EU Opposition to U.S. Vaccine Plan Grows With Macron Broadside
The plan from U.S. President Joe Biden has prompted debate within the European Union, where France, Germany and the European Commission, the EU’s executive arm, have all signaled their discomfort with the idea, while Spain indicated support. Drugmakers warned that waiving intellectual-property rights will harm efforts to counter the pandemic.
Macron said on arrival on Friday at an EU summit on social issues in Porto that while he welcomes the debate over such rights, he wants to protect innovation. The president also rekindled long-standing tensions over EU appeals for help with vaccines supplies from the U.S. and the U.K.
“Today the Anglo-Saxons are blocking many of these ingredients and these vaccines,” Macron said. “Today 100% of the vaccines produced in the United States of America go to the American market.” He added that intellectual property isn’t the issue at stake now. “You can give IP to labs who don’t know how to produce it, and they won’t produce it tomorrow.”

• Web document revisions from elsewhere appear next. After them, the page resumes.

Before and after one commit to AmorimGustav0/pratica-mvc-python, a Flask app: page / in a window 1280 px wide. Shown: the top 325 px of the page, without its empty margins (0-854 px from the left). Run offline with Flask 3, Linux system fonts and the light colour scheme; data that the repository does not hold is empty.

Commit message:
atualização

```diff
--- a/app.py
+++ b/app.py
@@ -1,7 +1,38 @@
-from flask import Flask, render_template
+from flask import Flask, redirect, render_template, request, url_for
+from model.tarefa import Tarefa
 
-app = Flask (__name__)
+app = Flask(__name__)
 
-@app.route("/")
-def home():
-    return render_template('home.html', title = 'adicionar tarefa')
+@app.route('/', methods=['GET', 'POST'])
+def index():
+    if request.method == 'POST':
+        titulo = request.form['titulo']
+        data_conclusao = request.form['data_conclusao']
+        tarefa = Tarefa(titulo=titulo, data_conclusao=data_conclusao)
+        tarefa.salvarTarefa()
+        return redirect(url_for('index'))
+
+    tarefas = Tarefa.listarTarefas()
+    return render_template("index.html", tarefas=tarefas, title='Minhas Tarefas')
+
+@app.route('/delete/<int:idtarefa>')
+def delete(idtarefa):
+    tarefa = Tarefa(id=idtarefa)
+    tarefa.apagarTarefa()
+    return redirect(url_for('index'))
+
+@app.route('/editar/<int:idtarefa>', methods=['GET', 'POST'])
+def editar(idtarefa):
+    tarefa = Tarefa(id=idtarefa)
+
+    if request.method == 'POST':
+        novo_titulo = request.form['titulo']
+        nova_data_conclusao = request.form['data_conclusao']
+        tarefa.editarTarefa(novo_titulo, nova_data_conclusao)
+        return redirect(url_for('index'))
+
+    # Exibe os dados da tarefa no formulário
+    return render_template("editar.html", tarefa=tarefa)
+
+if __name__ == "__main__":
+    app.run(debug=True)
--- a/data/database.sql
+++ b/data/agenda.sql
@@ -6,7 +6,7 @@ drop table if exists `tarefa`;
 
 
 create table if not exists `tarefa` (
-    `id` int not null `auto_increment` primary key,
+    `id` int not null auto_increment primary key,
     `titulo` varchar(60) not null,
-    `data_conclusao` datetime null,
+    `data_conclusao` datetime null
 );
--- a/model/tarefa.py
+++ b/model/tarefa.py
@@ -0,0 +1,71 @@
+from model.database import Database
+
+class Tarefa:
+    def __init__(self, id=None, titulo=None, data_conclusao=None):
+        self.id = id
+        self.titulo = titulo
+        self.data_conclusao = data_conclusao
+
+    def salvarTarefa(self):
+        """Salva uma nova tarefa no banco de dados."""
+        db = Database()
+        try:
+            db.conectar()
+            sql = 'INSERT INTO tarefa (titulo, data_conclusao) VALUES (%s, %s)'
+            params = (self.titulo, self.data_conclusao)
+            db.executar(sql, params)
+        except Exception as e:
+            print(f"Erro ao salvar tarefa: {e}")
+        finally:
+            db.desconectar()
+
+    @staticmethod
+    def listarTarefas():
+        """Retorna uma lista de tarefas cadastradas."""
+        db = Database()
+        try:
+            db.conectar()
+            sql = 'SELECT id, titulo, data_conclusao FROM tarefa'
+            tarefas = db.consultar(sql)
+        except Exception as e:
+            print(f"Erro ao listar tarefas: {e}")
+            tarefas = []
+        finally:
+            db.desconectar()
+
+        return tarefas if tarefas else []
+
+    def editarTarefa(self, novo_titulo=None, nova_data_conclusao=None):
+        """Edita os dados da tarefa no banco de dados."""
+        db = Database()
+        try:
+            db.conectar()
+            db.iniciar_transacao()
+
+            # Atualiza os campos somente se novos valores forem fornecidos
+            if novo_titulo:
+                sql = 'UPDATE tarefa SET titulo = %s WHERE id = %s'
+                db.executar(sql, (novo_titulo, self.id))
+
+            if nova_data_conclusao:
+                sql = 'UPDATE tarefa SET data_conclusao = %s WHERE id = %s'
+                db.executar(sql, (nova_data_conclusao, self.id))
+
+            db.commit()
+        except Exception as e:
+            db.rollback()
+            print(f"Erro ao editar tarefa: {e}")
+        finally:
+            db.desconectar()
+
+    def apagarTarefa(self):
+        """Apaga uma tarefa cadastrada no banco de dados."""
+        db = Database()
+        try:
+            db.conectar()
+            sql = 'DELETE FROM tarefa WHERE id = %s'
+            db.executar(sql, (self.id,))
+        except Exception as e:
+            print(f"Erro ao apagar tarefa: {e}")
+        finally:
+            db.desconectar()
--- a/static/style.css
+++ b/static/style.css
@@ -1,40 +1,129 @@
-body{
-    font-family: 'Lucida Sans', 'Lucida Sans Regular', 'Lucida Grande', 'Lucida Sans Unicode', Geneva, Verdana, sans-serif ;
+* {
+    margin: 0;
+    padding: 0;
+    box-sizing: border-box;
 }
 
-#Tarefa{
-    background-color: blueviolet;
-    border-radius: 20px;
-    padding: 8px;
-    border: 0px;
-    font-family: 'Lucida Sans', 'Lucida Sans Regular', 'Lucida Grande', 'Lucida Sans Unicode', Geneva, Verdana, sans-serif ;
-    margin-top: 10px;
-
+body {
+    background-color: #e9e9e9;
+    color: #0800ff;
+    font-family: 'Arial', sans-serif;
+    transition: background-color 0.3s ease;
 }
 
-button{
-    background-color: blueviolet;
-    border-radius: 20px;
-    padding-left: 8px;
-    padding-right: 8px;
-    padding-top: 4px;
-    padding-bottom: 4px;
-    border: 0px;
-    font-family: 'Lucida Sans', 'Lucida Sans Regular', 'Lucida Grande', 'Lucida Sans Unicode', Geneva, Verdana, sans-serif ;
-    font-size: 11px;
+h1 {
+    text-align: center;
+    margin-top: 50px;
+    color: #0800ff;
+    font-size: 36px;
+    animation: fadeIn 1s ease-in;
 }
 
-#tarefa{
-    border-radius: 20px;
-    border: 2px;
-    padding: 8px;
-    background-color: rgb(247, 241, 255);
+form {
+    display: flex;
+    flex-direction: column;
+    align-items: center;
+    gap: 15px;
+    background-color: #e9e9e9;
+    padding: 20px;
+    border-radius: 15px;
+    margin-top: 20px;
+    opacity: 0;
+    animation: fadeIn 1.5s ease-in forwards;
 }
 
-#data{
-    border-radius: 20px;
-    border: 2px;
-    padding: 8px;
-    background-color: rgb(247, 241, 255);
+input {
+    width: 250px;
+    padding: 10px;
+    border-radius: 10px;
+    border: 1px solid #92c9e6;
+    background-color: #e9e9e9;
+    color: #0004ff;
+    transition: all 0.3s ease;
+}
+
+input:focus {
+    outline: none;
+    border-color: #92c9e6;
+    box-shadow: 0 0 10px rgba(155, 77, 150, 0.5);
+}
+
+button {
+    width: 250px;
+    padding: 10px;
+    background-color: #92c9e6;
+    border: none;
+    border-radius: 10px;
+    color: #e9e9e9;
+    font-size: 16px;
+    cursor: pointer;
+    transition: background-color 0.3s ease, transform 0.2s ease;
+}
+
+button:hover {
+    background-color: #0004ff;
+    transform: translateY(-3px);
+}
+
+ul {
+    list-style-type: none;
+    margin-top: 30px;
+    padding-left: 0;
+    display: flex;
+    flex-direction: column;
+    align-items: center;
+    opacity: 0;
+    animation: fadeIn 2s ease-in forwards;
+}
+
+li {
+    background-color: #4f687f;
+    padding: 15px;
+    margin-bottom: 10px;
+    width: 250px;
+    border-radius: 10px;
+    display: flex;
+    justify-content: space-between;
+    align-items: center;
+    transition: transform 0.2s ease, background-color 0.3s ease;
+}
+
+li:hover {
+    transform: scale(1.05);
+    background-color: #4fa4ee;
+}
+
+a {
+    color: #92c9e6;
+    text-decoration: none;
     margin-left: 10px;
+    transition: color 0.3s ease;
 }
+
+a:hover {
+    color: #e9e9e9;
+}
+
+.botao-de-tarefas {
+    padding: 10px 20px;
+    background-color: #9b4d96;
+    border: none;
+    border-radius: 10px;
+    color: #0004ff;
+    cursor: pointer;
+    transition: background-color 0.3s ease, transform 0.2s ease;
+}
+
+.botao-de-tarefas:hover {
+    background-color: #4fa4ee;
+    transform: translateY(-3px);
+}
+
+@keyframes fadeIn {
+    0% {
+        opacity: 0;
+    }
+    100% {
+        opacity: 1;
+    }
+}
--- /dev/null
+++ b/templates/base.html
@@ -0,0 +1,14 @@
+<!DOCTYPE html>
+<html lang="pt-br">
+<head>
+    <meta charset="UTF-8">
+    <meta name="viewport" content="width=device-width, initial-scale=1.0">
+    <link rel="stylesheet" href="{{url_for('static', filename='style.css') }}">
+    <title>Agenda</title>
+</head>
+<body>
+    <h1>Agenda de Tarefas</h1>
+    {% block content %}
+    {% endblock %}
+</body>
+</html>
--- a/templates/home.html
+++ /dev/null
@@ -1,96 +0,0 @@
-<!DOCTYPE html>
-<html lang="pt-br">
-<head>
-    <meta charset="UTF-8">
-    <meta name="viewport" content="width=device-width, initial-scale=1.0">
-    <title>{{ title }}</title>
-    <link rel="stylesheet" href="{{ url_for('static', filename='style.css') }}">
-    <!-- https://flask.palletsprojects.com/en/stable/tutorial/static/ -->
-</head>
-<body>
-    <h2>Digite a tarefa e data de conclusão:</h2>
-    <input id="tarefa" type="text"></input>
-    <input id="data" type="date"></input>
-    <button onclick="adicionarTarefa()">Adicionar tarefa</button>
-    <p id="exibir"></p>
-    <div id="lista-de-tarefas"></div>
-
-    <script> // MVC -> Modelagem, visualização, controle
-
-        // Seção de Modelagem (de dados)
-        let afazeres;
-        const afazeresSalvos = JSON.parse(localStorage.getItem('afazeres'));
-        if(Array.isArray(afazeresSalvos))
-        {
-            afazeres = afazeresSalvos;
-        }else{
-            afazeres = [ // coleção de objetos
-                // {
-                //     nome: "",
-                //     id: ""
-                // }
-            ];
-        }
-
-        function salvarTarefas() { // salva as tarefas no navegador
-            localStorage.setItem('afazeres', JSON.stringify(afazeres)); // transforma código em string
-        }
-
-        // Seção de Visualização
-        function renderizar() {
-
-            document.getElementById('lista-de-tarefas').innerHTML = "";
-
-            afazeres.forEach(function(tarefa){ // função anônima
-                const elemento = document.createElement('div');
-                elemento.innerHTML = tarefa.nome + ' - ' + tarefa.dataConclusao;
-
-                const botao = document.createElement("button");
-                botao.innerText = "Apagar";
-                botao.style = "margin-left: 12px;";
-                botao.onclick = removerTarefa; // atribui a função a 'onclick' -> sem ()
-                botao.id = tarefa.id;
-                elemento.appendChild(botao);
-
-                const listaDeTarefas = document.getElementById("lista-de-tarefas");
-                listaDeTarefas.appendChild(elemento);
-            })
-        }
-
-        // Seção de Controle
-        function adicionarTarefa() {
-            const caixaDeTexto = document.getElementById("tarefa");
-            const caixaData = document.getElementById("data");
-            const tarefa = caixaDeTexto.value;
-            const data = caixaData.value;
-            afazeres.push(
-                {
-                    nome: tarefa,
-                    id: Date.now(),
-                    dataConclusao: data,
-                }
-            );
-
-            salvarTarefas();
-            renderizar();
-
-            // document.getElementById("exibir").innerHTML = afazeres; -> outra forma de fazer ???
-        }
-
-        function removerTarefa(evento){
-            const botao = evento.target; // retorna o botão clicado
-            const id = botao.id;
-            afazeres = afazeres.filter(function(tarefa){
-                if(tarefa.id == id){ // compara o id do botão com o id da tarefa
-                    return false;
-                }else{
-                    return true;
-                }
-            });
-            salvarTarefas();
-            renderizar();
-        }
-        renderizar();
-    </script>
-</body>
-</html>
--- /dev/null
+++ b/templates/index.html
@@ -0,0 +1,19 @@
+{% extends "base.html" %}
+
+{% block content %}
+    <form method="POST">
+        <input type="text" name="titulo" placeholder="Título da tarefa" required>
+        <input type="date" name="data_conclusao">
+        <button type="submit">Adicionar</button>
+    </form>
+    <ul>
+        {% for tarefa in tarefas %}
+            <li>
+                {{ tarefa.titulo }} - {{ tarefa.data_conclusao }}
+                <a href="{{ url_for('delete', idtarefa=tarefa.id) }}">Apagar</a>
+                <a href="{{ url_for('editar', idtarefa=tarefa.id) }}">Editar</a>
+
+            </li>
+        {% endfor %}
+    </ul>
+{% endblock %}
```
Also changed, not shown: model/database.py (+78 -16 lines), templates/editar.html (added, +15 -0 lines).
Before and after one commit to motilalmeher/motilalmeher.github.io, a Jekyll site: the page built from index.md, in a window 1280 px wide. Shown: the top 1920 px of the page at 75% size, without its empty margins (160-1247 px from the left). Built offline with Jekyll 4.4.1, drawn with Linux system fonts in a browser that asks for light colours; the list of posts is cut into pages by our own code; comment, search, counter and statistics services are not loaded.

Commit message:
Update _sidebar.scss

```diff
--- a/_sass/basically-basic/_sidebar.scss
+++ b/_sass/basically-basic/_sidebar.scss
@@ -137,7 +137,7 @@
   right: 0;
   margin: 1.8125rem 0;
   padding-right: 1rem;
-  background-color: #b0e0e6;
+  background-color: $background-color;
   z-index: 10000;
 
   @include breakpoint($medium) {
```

German Chancellor Angela Merkel has also dismissed the proposal and her health minister, Jens Spahn, said the problem is not patents but production capacity and availability. He also took a swipe at Washington.
“I would be pleased if the United States of America were prepared, just like the European Union, to release doses produced in the U.S. for export,” Spahn said in Berlin. “The EU produces for the world, in the knowledge that we are only safe when everyone in the world is safe.”
EU officials have been skeptical about whether the U.S. proposal can meaningfully address the vaccine shortage many countries are facing, arguing that there has been no example so far of intellectual property protections limiting supply. World Trade Organization negotiations could take many months or longer, warned the officials speaking on condition of anonymity.
Instead, the priority should be scaling up manufacturing capacity by freeing up supply chains, exports of key inputs and ingredients, the EU officials said. Crucially, they should work to connect companies with the patents and know-how to produce the vaccine with any spare manufacturing capacity around the world.
Pitted against the EU’s two biggest economies is Spain. “We in the Spanish government welcome Biden’s proposal to suspend patents,” Spanish Prime Minister Pedro Sanchez said as he arrived in Porto. “But we think it’s insufficient and that we have to be more ambitious.”
His government sent around a proposal ahead of the meeting calling for accelerating the transfer of technology for making the vaccines to all countries around the world as well as bolstering production and distribution.
Italian Prime Minister Mario Draghi said on Thursday that vaccines are a global common good. “The priority is to increase their production, guaranteeing their security, and pull down the obstacles which limit vaccination campaigns,” he said.
The opposition from leading EU powers, as well as drugmakers, suggests the proposal would face a prolonged debate at the WTO, casting doubt on how quickly the waivers could be deployed to help the fight against the pandemic. While EU leaders will discuss the matter at Friday’s summit, it’s unlikely that concrete decisions are imminent.
A European Commission spokeswoman told reporters in Brussels on Friday that it hasn’t held discussions with the Biden administration since the U.S. proposal was made earlier this week. The bloc first needs to define its own position and member states need to give the commission a mandate to negotiate a waiver, the spokeswoman said, adding that this was why the issue would be taken up by EU leaders at their meeting in Porto.